One of the most important things you can do to manage and control your household finances is to create a family budget.  In the age of online bill paying, debit cards, and still moderately easy credit, it’s easy to spend more than you realize.  Many of my clients have absolutely no idea what they’re spending on things like groceries, insurance, or even their mortgage or electric bill.  I may take their paystubs and calculate out their monthly income, then when I use the numbers they give me for their monthly budget it appears that they have $400-600 left over to save and pay down credit cards, but they tell me that they’re always strapped and waiting on that next pay day.

Step 1:  Find Out Exactly Where You’re Spending Money Now

So, how can you tell what you’re actually spending?  It takes some work at the front end, but most banks online banking tools make this easy for you.  For example, Bank of America’s online banking tools allow me to classify every debit charge I make.  Then it continues to mark future purchases with the same merchant.  Their “Portfolio Services” then allows me to create a chart showing exactly how much money I spent in each of the categories I defined.

Programs like Microsoft Excel can help you do the same thing if your bank doesn’t offer these online tools.  The website Mint.com offers a service that they say will help you “Understand what’s going on with your money.”

Step 2:  Analyze Your Spending for Potential Savings

Creating a budget that just spends exactly how you spend now doesn’t do much good.  One of the purposes here is to help you identify and control your spending.  So, once you know where you currently are spending money, we need to look and see what you can do to save some money in these categories.  One recent client of mine had no idea that she was spending nearly $250 per month on lunch at work.  She started brown bagging and saved more than $100/month.  I’ve rarely had a client who was not surprised by some aspect of their spending habits and could not find a way to save.  Check out our article on ideas to reduce spending to see if they can help you.

Step 3:  Set a Savings Goal

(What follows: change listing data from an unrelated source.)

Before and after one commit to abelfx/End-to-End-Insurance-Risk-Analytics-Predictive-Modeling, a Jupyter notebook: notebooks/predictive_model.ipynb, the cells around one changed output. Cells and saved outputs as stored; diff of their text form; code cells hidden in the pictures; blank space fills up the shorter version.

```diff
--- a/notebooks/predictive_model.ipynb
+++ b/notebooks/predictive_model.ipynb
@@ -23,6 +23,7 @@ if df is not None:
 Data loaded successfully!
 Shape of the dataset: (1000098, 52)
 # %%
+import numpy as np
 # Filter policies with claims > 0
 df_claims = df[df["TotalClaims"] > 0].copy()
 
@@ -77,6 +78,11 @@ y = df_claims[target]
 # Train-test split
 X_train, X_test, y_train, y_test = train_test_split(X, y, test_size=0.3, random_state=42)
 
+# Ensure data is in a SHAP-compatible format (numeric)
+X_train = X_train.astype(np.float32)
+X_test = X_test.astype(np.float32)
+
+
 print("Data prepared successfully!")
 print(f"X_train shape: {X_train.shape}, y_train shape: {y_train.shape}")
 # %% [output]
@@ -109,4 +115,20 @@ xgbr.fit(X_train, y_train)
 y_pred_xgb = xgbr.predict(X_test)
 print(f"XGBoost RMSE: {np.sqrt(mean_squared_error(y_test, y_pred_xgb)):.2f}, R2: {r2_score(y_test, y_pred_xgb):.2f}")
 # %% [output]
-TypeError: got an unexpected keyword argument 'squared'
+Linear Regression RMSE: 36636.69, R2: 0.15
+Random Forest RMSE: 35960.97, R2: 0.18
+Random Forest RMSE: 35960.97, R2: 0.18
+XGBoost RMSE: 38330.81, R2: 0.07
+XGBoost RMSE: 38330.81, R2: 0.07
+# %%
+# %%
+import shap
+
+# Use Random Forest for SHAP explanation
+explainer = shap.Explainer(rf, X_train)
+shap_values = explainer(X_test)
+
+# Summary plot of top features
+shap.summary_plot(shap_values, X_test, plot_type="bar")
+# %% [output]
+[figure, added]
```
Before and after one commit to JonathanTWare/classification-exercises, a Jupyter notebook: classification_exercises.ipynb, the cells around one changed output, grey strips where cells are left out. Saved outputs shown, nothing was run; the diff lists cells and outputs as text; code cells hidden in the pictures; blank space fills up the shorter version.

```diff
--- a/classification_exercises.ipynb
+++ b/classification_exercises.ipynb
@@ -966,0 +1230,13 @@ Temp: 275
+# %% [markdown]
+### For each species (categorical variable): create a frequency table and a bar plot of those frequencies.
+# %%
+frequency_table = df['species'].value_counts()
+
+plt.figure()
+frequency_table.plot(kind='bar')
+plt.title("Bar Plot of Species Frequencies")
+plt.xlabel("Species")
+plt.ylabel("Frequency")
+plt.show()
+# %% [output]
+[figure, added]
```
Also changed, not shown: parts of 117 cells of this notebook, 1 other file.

Everyone needs to save money.  If you do not have an emergency fund for your family, that should be a top priority.  The fund should contain enough money for your family to provide food, shelter and utilities for three months in the event of job loss or illness.  In today’s economy of long term unemployment, if you can do more, you absolutely should.  So, figure out how much you need to save to get to that goal within the next 12 to 18 months, faster if you can.

One great website I’ve found to encourage savings and setting goals is SmartyPig.com.  This won’t work for your emergency fund, but for other savings goals you have, this site offers competitive interest rates, FDIC backing, the ability to increase your funds by redeeming in gift cards, and a Social Media component to not only encourage your savings, but also to allow friends and family to contribute to your goal.

The main key to setting a monthly savings goal is that it should be realistic.  You’re probably not going to be able to afford to save 30% of your take home pay every month (if you can, that’s fantastic and you absolutely should).  And like all goals, setting an unrealistic one is a surefire way to discourage and derail your efforts.  So, be realistic.

Step 4:  Priorities, Priorities

The first items on your budget should be the highest priorities.  Take a life-saving drug every month?  That budget item goes up top.  Food, shelter, and on and on until you get to the absolute discretionary spending.  It’s just as important to prioritize these, too.  The perspective it gives you helps you know what can be forestalled or eliminated to make way for your savings goals.

Step 5:  Publish Your Budget

This doesn’t mean have it bound, but I would suggest your print it out and share it with those closest to you.  Accountability is your friend.  Carry it with you, track your spending, hold yourself and your family members accountable.  You should NOT however, chisel the budget in stone.  It will need adjusting.  You may find that the priorities you set shift.  Once you meet the core savings goals, you may want to relax some of your goals.

Ask a dieting expert and they’ll tell you, that deprivation is one of the leading causes of diet failure.  So too with setting a too stringent budget.

Our family budget is a constant work in progress.  We are always looking for ways to save money, but we realize too that we need the occasional deviation to maintain our sanity.

Points to Ponder:

If you’re in a relationship and creating a “Family” budget.  Do NOT do this by yourself.  Your family should be involved from the top to the bottom.

If you aren’t being vigilant and keeping yourself on track, then you’re just wasting your time.

Many people find it easier to have savings automatically deposited from their paystub into an account at a different bank than checking.  This makes it a little more difficult to tap into the savings for non-emergency situations.

If you pay off your car while you’re on your budget, consider paying your savings account the same amount as your car note for a little while.

After you’ve establish an emergency fund, consider the interest you’re paying on your other loans.  You may be better off paying down higher interest lines of credit, especially considering that with todays artificially low interest rates you’re likely paying higher interest than your money is making in the bank.

Don’t let the artificially low interest rates discourage you from saving.